AIM OF THE TASK:
If a record holds a picture, omit that picture and copy everything else exactly.

▽

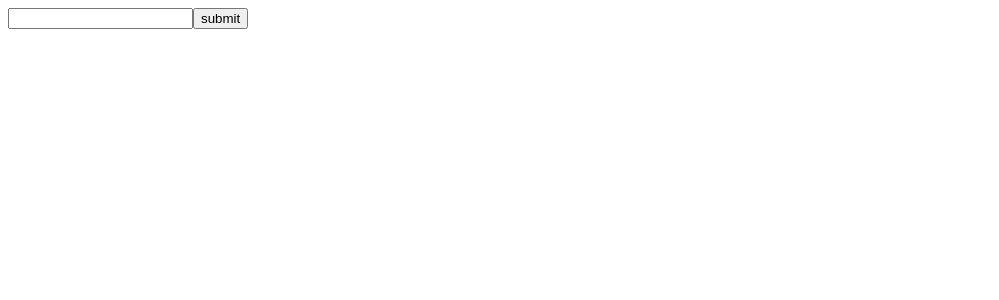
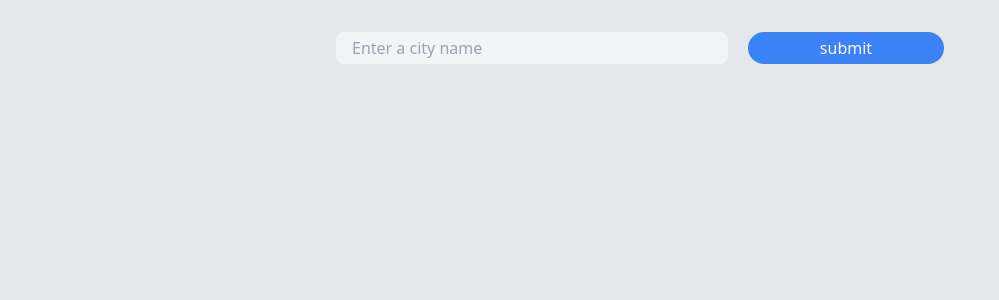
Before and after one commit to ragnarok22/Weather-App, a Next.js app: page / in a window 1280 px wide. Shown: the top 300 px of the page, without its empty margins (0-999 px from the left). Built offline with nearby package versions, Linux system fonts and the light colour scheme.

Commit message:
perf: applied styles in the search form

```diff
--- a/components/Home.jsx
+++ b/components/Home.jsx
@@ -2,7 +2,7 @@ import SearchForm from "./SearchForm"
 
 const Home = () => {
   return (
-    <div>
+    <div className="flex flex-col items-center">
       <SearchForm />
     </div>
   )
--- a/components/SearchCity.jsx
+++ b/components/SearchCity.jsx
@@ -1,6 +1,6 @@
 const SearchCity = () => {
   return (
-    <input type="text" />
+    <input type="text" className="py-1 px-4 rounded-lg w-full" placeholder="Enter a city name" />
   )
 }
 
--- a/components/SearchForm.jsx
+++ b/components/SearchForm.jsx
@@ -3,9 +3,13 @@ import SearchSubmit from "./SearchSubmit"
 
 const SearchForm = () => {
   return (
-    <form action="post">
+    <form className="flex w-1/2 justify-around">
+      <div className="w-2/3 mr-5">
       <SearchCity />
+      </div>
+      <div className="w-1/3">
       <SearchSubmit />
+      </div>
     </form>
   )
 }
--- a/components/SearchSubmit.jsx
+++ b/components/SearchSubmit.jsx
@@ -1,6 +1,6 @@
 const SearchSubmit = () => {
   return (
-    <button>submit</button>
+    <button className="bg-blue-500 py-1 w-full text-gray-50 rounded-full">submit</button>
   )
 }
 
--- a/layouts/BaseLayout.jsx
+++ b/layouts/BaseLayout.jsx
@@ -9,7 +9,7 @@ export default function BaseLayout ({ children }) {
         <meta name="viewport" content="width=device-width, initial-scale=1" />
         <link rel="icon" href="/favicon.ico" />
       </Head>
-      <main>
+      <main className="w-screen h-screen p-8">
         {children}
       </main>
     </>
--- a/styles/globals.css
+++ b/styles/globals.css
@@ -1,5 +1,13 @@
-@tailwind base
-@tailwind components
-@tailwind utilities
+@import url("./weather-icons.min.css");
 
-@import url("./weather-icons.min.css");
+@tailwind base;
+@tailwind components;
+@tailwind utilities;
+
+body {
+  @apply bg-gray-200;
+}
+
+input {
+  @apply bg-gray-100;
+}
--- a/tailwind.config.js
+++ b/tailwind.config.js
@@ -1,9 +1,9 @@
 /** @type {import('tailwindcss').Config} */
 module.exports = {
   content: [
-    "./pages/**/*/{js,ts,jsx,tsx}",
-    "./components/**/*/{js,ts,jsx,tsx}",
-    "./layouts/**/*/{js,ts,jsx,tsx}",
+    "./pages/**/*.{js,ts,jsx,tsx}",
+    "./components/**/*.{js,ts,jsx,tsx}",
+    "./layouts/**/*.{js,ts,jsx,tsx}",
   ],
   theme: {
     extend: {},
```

△

WRITTEN SOLUTION:
Before and after one commit to ragnarok22/Weather-App, a Next.js app: page / in a window 1280 px wide. Shown: the top 300 px of the page, without its empty margins (0-999 px from the left). Built offline with nearby package versions, Linux system fonts and the light colour scheme.

Commit message:
perf: applied styles in the search form

```diff
--- a/components/Home.jsx
+++ b/components/Home.jsx
@@ -2,7 +2,7 @@ import SearchForm from "./SearchForm"
 
 const Home = () => {
   return (
-    <div>
+    <div className="flex flex-col items-center">
       <SearchForm />
     </div>
   )
--- a/components/SearchCity.jsx
+++ b/components/SearchCity.jsx
@@ -1,6 +1,6 @@
 const SearchCity = () => {
   return (
-    <input type="text" />
+    <input type="text" className="py-1 px-4 rounded-lg w-full" placeholder="Enter a city name" />
   )
 }
 
--- a/components/SearchForm.jsx
+++ b/components/SearchForm.jsx
@@ -3,9 +3,13 @@ import SearchSubmit from "./SearchSubmit"
 
 const SearchForm = () => {
   return (
-    <form action="post">
+    <form className="flex w-1/2 justify-around">
+      <div className="w-2/3 mr-5">
       <SearchCity />
+      </div>
+      <div className="w-1/3">
       <SearchSubmit />
+      </div>
     </form>
   )
 }
--- a/components/SearchSubmit.jsx
+++ b/components/SearchSubmit.jsx
@@ -1,6 +1,6 @@
 const SearchSubmit = () => {
   return (
-    <button>submit</button>
+    <button className="bg-blue-500 py-1 w-full text-gray-50 rounded-full">submit</button>
   )
 }
 
--- a/layouts/BaseLayout.jsx
+++ b/layouts/BaseLayout.jsx
@@ -9,7 +9,7 @@ export default function BaseLayout ({ children }) {
         <meta name="viewport" content="width=device-width, initial-scale=1" />
         <link rel="icon" href="/favicon.ico" />
       </Head>
-      <main>
+      <main className="w-screen h-screen p-8">
         {children}
       </main>
     </>
--- a/styles/globals.css
+++ b/styles/globals.css
@@ -1,5 +1,13 @@
-@tailwind base
-@tailwind components
-@tailwind utilities
+@import url("./weather-icons.min.css");
 
-@import url("./weather-icons.min.css");
+@tailwind base;
+@tailwind components;
+@tailwind utilities;
+
+body {
+  @apply bg-gray-200;
+}
+
+input {
+  @apply bg-gray-100;
+}
--- a/tailwind.config.js
+++ b/tailwind.config.js
@@ -1,9 +1,9 @@
 /** @type {import('tailwindcss').Config} */
 module.exports = {
   content: [
-    "./pages/**/*/{js,ts,jsx,tsx}",
-    "./components/**/*/{js,ts,jsx,tsx}",
-    "./layouts/**/*/{js,ts,jsx,tsx}",
+    "./pages/**/*.{js,ts,jsx,tsx}",
+    "./components/**/*.{js,ts,jsx,tsx}",
+    "./layouts/**/*.{js,ts,jsx,tsx}",
   ],
   theme: {
     extend: {},
```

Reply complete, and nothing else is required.